# [Exercise goal]
Your copy should match the records exactly, except that no pictures appear in it.

##### Data shown #####

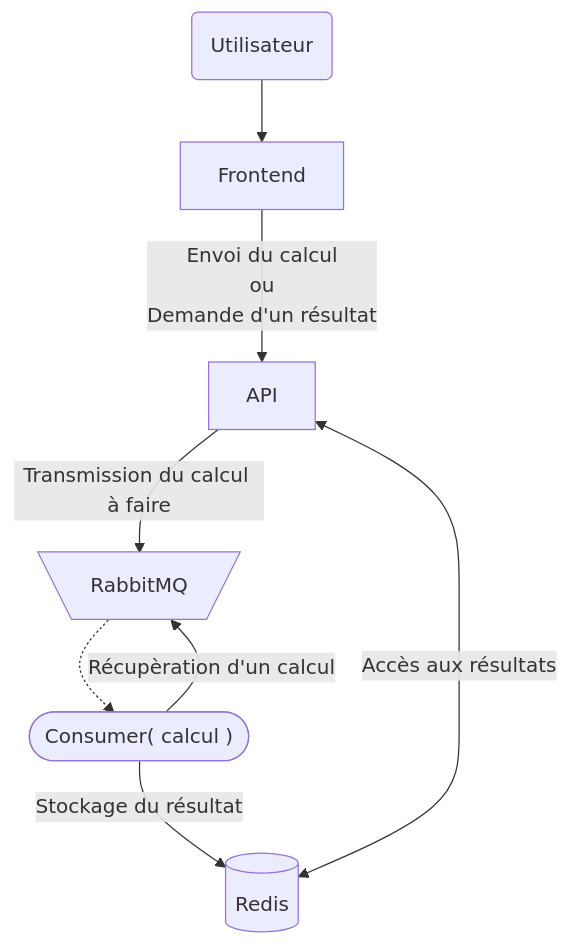
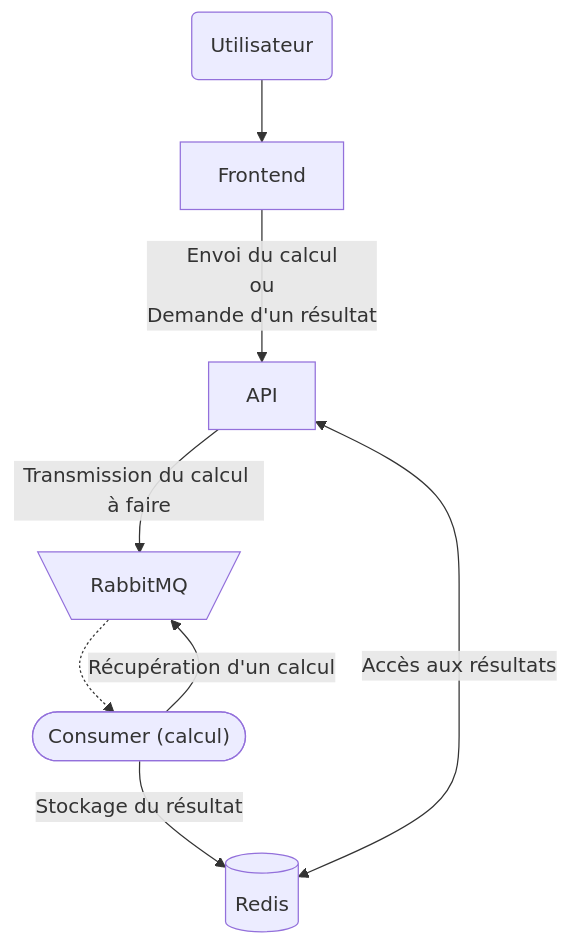
The second of 2 diagrams in Projet/README.md (Noureddine-t/virtualisation-et-cloud-computing), drawn with Mermaid before and after one commit. The commit also changed other lines of this file, not shown here.

````diff
--- a/Projet/README.md
+++ b/Projet/README.md
@@ -33,8 +41,8 @@
-  ```mermaid
-  graph TB;
-      A(Utilisateur) --> B[Frontend]
-      B -->|"Envoi du calcul <br> ou <br> Demande d'un résultat"| C[API]
-      C -->|Transmission du calcul à faire | E[\RabbitMQ/] -.-> F(["Consumer( calcul )"]) -->|Récupèration d'un calcul| E
-      F -->|Stockage du résultat| D
-      C <-->|Accès aux résultats| D[(Redis)]
-  ```
+```mermaid
+    graph TB; 
+        A(Utilisateur) --> B[Frontend]
+        B -->|"Envoi du calcul <br> ou <br> Demande d'un résultat"| C[API]
+        C -->|Transmission du calcul à faire| E[\RabbitMQ/] -.-> F(["Consumer (calcul)"]) -->|Récupération d'un calcul| E
+        F -->|Stockage du résultat| D
+        C <-->|Accès aux résultats| D[(Redis)]
+```
````
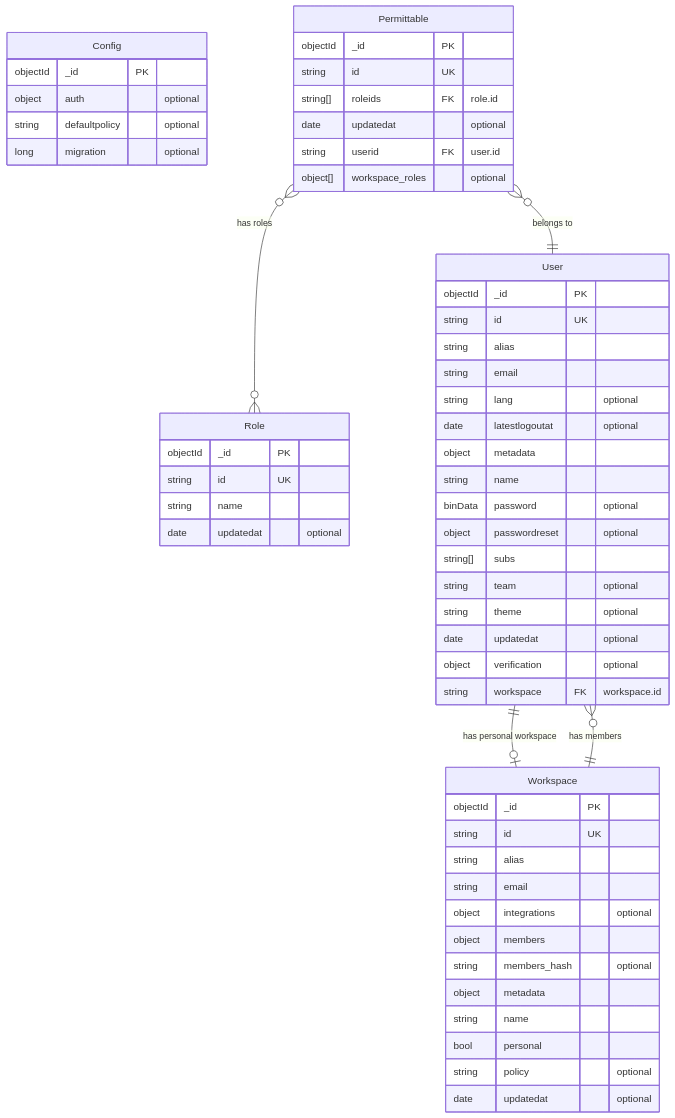
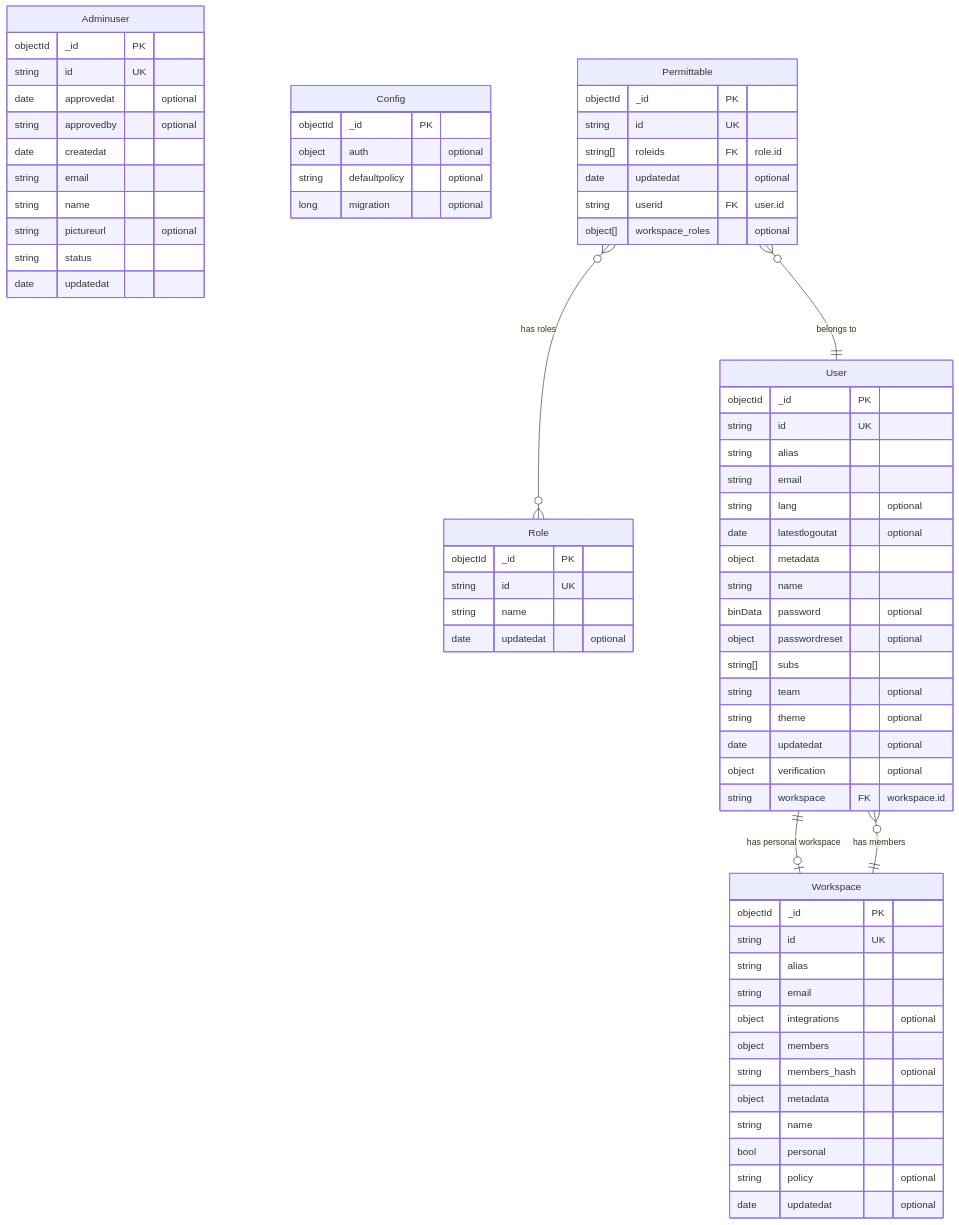
The diagram in server/internal/infrastructure/mongo/schema/ER.md (reearth/reearth-accounts), drawn with Mermaid before and after one commit. The commit also changed 28 other files, not shown here.

````diff
--- a/server/internal/infrastructure/mongo/schema/ER.md
+++ b/server/internal/infrastructure/mongo/schema/ER.md
@@ -5,64 +5,77 @@
 ```mermaid
 erDiagram
+    Adminuser {
+        objectId _id PK
+        string id UK
+        date approvedat "optional"
+        string approvedby "optional"
+        date createdat
+        string email
+        string name
+        string pictureurl "optional"
+        string status
+        date updatedat
+    }
+
     Config {
         objectId _id PK
         object auth "optional"
         string defaultpolicy "optional"
         long migration "optional"
     }
 
     Permittable {
         objectId _id PK
         string id UK
         string[] roleids FK "role.id"
         date updatedat "optional"
         string userid FK "user.id"
         object[] workspace_roles "optional"
     }
 
     Role {
         objectId _id PK
         string id UK
         string name
         date updatedat "optional"
     }
 
     User {
         objectId _id PK
         string id UK
         string alias
         string email
         string lang "optional"
         date latestlogoutat "optional"
         object metadata
         string name
         binData password "optional"
         object passwordreset "optional"
         string[] subs
         string team "optional"
         string theme "optional"
         date updatedat "optional"
         object verification "optional"
         string workspace FK "workspace.id"
     }
 
     Workspace {
         objectId _id PK
         string id UK
         string alias
         string email
         object integrations "optional"
         object members
         string members_hash "optional"
         object metadata
         string name
         bool personal
         string policy "optional"
         date updatedat "optional"
     }
 
     User ||--o| Workspace : "has personal workspace"
     Workspace ||--o{ User : "has members"
     Permittable }o--|| User : "belongs to"
     Permittable }o--o{ Role : "has roles"
 ```
````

#####

# [Solution to this problem]
The second of 2 diagrams in Projet/README.md (Noureddine-t/virtualisation-et-cloud-computing), drawn with Mermaid before and after one commit. The commit also changed other lines of this file, not shown here.

````diff
--- a/Projet/README.md
+++ b/Projet/README.md
@@ -33,8 +41,8 @@
-  ```mermaid
-  graph TB;
-      A(Utilisateur) --> B[Frontend]
-      B -->|"Envoi du calcul <br> ou <br> Demande d'un résultat"| C[API]
-      C -->|Transmission du calcul à faire | E[\RabbitMQ/] -.-> F(["Consumer( calcul )"]) -->|Récupèration d'un calcul| E
-      F -->|Stockage du résultat| D
-      C <-->|Accès aux résultats| D[(Redis)]
-  ```
+```mermaid
+    graph TB; 
+        A(Utilisateur) --> B[Frontend]
+        B -->|"Envoi du calcul <br> ou <br> Demande d'un résultat"| C[API]
+        C -->|Transmission du calcul à faire| E[\RabbitMQ/] -.-> F(["Consumer (calcul)"]) -->|Récupération d'un calcul| E
+        F -->|Stockage du résultat| D
+        C <-->|Accès aux résultats| D[(Redis)]
+```
````
The diagram in server/internal/infrastructure/mongo/schema/ER.md (reearth/reearth-accounts), drawn with Mermaid before and after one commit. The commit also changed 28 other files, not shown here.

````diff
--- a/server/internal/infrastructure/mongo/schema/ER.md
+++ b/server/internal/infrastructure/mongo/schema/ER.md
@@ -5,64 +5,77 @@
 ```mermaid
 erDiagram
+    Adminuser {
+        objectId _id PK
+        string id UK
+        date approvedat "optional"
+        string approvedby "optional"
+        date createdat
+        string email
+        string name
+        string pictureurl "optional"
+        string status
+        date updatedat
+    }
+
     Config {
         objectId _id PK
         object auth "optional"
         string defaultpolicy "optional"
         long migration "optional"
     }
 
     Permittable {
         objectId _id PK
         string id UK
         string[] roleids FK "role.id"
         date updatedat "optional"
         string userid FK "user.id"
         object[] workspace_roles "optional"
     }
 
     Role {
         objectId _id PK
         string id UK
         string name
         date updatedat "optional"
     }
 
     User {
         objectId _id PK
         string id UK
         string alias
         string email
         string lang "optional"
         date latestlogoutat "optional"
         object metadata
         string name
         binData password "optional"
         object passwordreset "optional"
         string[] subs
         string team "optional"
         string theme "optional"
         date updatedat "optional"
         object verification "optional"
         string workspace FK "workspace.id"
     }
 
     Workspace {
         objectId _id PK
         string id UK
         string alias
         string email
         object integrations "optional"
         object members
         string members_hash "optional"
         object metadata
         string name
         bool personal
         string policy "optional"
         date updatedat "optional"
     }
 
     User ||--o| Workspace : "has personal workspace"
     Workspace ||--o{ User : "has members"
     Permittable }o--|| User : "belongs to"
     Permittable }o--o{ Role : "has roles"
 ```
````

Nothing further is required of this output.